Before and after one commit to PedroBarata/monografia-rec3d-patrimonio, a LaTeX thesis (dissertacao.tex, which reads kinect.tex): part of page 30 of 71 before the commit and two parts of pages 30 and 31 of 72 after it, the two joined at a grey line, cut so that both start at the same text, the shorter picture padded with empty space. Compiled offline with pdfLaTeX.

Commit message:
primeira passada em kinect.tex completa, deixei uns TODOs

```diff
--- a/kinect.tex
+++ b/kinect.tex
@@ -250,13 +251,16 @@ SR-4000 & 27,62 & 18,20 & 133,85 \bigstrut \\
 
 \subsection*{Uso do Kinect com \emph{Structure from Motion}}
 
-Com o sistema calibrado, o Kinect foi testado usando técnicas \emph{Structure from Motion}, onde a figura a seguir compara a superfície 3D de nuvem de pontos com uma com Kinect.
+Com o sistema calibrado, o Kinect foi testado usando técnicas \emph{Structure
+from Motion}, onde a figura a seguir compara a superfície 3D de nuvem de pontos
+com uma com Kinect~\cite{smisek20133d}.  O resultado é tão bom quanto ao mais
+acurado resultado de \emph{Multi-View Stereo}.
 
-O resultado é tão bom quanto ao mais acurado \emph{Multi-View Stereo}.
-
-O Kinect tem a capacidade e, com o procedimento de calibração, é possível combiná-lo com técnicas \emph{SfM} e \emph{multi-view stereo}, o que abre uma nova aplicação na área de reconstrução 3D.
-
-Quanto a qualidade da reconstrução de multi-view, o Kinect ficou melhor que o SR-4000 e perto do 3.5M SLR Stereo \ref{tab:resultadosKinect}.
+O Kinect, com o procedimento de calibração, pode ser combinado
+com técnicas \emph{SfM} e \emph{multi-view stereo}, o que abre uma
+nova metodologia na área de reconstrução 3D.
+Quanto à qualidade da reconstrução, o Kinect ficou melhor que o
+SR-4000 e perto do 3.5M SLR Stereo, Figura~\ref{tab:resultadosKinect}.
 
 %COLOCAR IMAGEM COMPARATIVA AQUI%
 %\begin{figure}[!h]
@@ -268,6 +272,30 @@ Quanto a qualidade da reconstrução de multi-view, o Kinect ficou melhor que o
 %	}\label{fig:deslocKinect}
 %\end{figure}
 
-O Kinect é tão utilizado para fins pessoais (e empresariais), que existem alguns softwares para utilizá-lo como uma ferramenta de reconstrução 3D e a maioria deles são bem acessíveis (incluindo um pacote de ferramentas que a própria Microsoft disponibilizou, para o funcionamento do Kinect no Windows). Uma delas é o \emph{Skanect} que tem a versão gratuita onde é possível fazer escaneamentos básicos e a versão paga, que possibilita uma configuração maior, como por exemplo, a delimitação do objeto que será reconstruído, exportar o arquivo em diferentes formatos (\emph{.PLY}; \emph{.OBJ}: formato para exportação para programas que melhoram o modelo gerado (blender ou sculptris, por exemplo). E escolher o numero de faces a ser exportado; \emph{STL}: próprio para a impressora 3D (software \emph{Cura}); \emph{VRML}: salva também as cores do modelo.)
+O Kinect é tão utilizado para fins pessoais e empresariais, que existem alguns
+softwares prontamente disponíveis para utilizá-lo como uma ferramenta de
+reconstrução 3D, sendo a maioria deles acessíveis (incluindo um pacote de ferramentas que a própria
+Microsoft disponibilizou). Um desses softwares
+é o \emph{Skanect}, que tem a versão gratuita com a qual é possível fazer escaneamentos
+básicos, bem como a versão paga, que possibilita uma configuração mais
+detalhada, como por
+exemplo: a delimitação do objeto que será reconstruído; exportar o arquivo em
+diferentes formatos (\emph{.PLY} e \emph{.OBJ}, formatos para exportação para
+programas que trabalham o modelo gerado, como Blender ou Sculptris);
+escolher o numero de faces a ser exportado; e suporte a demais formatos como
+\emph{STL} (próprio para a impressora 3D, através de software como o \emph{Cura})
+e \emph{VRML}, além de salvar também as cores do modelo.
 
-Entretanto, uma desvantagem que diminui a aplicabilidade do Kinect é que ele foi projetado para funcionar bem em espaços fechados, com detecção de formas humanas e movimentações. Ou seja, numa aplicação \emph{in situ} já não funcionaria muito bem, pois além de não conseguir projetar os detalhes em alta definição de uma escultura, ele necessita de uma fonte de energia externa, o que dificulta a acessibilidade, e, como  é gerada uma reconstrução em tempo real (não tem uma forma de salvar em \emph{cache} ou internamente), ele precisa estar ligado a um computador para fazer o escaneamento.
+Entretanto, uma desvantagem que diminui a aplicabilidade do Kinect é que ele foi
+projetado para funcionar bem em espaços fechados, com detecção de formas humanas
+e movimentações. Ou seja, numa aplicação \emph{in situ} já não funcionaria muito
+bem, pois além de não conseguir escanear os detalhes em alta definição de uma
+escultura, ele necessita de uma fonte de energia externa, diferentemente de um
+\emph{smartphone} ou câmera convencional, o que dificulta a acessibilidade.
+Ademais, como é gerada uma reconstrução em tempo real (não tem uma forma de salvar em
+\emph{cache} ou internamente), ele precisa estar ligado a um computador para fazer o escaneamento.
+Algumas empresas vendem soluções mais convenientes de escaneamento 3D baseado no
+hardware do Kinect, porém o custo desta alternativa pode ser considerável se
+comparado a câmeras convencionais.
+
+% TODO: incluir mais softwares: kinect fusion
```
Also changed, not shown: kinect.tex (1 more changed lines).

→ **TASK BRIEF**
Copy every line from the entries that contains the word "calibração".

→ **ANSWER FOR THE TASK**
-O Kinect tem a capacidade e, com o procedimento de calibração, é possível combiná-lo com técnicas \emph{SfM} e \emph{multi-view stereo}, o que abre uma nova aplicação na área de reconstrução 3D.
+O Kinect, com o procedimento de calibração, pode ser combinado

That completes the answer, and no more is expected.